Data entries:
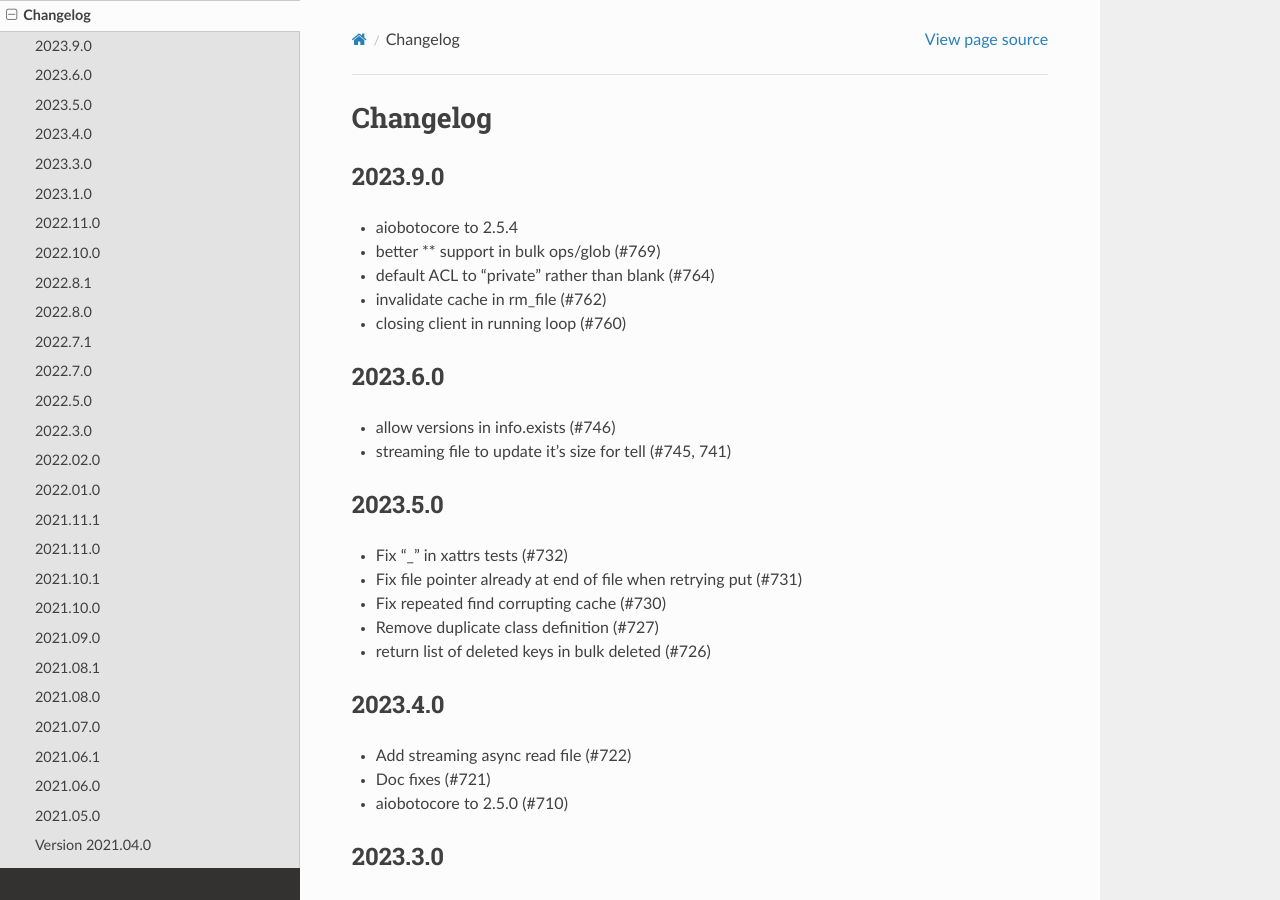
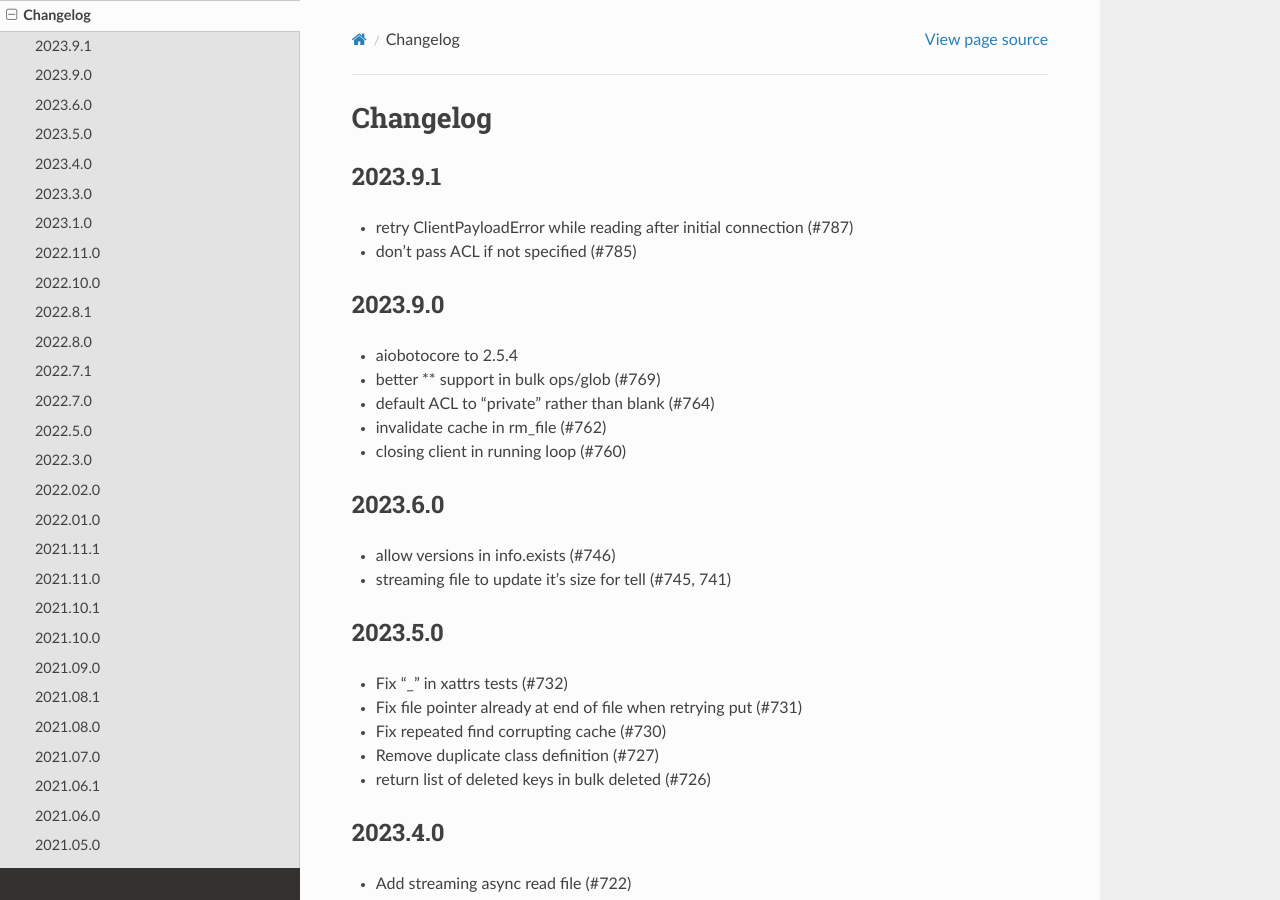
Before and after one commit to zarr-developers/s3fs, a Sphinx documentation site: the page built from docs/source/changelog.rst, in a window 1280 px wide and 900 px high. Built offline with Sphinx 7.4.7 and the Read the Docs theme 2.0.0, drawn with Linux system fonts in a browser that asks for light colours.

Commit message:
changelog (#788)

```diff
--- a/docs/source/changelog.rst
+++ b/docs/source/changelog.rst
@@ -1,5 +1,11 @@
 Changelog
 =========
+
+2023.9.1
+--------
+
+- retry ClientPayloadError while reading after initial connection (#787)
+- don't pass ACL if not specified (#785)
 
 2023.9.0
 --------
--- a/requirements.txt
+++ b/requirements.txt
@@ -1,3 +1,3 @@
 aiobotocore~=2.5.4
-fsspec==2023.9.0
+fsspec==2023.9.1
 aiohttp!=4.0.0a0, !=4.0.0a1
```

* Work task *
Extract all the data above exactly, excluding every picture.

* The completed task *
Before and after one commit to zarr-developers/s3fs, a Sphinx documentation site: the page built from docs/source/changelog.rst, in a window 1280 px wide and 900 px high. Built offline with Sphinx 7.4.7 and the Read the Docs theme 2.0.0, drawn with Linux system fonts in a browser that asks for light colours.

Commit message:
changelog (#788)

```diff
--- a/docs/source/changelog.rst
+++ b/docs/source/changelog.rst
@@ -1,5 +1,11 @@
 Changelog
 =========
+
+2023.9.1
+--------
+
+- retry ClientPayloadError while reading after initial connection (#787)
+- don't pass ACL if not specified (#785)
 
 2023.9.0
 --------
--- a/requirements.txt
+++ b/requirements.txt
@@ -1,3 +1,3 @@
 aiobotocore~=2.5.4
-fsspec==2023.9.0
+fsspec==2023.9.1
 aiohttp!=4.0.0a0, !=4.0.0a1
```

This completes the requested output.